You might want to try the "-help" switch sometime,
too; it will show you all the options and a little information about
Also, while the Modeler is running, you can press
the S key to take a screen shot. You'll have to configure the
"directory" property in the "capture" node of the configuration file if
you want it to save files somewhere other than the current directory.
Many options that affect rendering and the window
can be found in the file vmodeler-config.xml.
This default configuration file must be in the same directory as the
main jar file. All of the currently used options are defined to
have a value in this file, most often with an explanatory
comment. Alternate configuration files can be
specified at runtime using the -config switch. Cameras and lights
are specified via this file.
suggest that you read all the comments and experiment with all the
options in the "origin" node of the configuration file. This is
one of the more counterintuitive sections of the file, but it's
important, because the grid origin type is about the only thing you can
use to get a solid reference on the comparative size of your models.
Take heed of the fact that the axis lines for either
origin display method are red, green, and blue. The red line is
displayed along the X axis, the green line is the Y axis and the blue

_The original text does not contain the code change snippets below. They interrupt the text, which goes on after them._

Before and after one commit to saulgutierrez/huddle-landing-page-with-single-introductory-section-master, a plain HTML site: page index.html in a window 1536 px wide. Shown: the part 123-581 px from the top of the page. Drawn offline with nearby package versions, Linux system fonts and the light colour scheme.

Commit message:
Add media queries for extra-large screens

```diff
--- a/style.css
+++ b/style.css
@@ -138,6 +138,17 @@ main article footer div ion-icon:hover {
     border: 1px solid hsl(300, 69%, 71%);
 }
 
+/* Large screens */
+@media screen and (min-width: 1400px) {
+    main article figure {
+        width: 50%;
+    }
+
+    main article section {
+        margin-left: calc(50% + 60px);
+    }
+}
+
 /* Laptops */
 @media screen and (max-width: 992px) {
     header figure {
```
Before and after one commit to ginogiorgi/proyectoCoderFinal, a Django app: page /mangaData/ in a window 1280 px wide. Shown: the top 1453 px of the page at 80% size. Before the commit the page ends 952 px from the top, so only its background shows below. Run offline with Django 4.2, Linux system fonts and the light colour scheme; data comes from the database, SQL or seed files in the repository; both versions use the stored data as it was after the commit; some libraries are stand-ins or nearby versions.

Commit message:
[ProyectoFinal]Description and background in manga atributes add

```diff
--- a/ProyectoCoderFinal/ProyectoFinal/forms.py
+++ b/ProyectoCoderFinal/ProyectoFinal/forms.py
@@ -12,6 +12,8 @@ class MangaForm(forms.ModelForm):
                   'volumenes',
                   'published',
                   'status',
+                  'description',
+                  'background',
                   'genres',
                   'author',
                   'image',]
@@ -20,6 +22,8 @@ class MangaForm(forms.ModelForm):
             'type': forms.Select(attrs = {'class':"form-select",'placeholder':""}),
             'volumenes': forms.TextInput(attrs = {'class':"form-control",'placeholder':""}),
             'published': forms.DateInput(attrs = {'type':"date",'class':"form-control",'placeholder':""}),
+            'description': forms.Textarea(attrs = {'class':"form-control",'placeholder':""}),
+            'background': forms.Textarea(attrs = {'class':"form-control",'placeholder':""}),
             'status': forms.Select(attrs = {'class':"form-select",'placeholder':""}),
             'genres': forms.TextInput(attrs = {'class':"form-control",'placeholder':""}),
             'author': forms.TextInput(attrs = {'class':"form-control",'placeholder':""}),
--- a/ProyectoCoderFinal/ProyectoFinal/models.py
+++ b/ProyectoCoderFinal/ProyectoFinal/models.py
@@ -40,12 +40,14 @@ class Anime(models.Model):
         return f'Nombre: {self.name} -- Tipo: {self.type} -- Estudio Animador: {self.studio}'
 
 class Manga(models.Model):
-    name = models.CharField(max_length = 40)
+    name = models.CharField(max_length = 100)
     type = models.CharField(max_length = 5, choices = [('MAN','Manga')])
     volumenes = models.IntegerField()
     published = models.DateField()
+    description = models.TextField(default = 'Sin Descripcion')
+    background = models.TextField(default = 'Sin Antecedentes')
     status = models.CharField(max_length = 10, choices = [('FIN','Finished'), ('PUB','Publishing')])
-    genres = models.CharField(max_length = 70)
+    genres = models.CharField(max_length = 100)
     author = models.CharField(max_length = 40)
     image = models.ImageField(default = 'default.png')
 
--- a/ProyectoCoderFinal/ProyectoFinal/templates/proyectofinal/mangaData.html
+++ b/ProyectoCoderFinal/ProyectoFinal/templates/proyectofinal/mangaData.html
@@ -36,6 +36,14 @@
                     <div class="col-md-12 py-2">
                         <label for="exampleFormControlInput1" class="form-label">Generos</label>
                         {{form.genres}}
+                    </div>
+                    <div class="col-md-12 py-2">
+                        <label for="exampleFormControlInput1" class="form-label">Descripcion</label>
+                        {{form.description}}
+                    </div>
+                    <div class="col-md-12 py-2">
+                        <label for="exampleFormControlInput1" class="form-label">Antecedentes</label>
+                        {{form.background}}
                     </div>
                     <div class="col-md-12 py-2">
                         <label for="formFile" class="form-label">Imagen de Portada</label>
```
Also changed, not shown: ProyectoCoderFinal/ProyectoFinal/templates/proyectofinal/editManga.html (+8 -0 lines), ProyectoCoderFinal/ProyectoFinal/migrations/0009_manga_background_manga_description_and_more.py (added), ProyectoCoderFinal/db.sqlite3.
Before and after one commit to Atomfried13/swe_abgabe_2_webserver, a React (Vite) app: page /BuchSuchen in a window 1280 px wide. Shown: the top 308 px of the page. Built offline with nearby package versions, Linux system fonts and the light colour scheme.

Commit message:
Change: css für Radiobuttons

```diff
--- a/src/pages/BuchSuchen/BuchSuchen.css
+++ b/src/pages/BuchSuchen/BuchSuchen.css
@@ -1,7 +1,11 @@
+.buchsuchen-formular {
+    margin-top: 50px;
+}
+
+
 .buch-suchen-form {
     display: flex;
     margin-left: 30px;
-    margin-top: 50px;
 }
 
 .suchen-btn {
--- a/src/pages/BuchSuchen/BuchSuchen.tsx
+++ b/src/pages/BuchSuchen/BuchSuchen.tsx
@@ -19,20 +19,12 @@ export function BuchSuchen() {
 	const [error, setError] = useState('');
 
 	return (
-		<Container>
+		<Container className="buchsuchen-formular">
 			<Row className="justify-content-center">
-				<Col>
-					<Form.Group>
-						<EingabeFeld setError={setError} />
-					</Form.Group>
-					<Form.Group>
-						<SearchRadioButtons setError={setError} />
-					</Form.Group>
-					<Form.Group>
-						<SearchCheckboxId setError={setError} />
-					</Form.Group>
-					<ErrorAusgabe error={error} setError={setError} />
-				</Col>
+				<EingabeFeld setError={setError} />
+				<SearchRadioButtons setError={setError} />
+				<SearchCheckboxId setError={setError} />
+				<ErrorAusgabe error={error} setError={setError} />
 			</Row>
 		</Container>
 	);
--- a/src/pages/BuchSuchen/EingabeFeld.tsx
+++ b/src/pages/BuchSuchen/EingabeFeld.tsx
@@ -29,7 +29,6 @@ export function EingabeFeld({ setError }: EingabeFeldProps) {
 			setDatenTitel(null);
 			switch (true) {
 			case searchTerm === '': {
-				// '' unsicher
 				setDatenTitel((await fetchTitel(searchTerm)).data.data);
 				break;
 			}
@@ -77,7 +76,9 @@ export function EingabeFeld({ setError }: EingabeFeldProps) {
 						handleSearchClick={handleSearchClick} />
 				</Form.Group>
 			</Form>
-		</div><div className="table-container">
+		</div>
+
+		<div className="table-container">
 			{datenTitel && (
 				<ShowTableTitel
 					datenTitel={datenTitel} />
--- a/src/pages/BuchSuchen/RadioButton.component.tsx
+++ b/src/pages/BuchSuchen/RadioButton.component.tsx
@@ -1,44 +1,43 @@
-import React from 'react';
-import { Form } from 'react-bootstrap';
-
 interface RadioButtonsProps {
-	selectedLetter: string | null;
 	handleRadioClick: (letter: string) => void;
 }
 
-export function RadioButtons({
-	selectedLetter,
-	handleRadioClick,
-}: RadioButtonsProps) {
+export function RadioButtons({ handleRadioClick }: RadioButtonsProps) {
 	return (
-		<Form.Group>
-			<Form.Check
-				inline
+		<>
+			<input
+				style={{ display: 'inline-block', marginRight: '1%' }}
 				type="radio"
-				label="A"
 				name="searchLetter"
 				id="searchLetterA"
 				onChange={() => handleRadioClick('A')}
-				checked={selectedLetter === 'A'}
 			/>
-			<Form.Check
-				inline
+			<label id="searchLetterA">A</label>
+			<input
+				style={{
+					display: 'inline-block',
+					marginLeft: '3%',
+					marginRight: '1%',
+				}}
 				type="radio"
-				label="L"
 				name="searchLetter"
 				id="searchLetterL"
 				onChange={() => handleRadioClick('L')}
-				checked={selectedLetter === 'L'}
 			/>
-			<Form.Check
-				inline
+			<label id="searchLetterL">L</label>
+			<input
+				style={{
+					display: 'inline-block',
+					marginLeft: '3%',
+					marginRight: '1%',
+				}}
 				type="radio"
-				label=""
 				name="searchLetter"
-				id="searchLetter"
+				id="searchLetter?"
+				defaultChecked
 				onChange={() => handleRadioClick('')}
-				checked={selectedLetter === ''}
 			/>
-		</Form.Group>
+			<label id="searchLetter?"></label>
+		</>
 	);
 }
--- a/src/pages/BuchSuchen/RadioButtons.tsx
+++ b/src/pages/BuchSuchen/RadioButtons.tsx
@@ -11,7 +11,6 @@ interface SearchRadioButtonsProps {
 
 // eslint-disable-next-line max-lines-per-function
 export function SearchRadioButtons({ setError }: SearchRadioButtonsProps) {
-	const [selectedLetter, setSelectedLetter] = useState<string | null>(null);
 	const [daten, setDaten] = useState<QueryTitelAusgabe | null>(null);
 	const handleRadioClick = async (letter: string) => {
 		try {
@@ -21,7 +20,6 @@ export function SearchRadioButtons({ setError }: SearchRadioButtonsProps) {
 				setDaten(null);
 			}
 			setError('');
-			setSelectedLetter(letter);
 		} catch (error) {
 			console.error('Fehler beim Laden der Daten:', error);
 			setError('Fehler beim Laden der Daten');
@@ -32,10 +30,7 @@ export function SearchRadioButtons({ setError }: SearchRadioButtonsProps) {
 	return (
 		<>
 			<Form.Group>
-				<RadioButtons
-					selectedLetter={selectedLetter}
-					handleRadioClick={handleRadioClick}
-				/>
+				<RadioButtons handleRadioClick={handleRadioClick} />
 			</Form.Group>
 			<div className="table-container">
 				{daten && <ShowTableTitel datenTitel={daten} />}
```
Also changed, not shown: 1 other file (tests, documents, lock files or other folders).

line is the Z axis. For "origin" type, each line points from the
origin in the positive direction. For "grid" type, the darkened
half of each line points in the negative direction.
Note About Source Code and
The source to this library/application is available
in The Deimos Project's main distribution archive. If you
downloaded just the modeler, you only received binaries, API docs, some
other miscellaneous files required to run and documnetation to explain
how things work. You'll also need to obtain copies of JOGL and
Janino. Please read this for more
Packaged Model Format:
Regular Jar file
Holds data on
the models and textures
Hosting for this project generously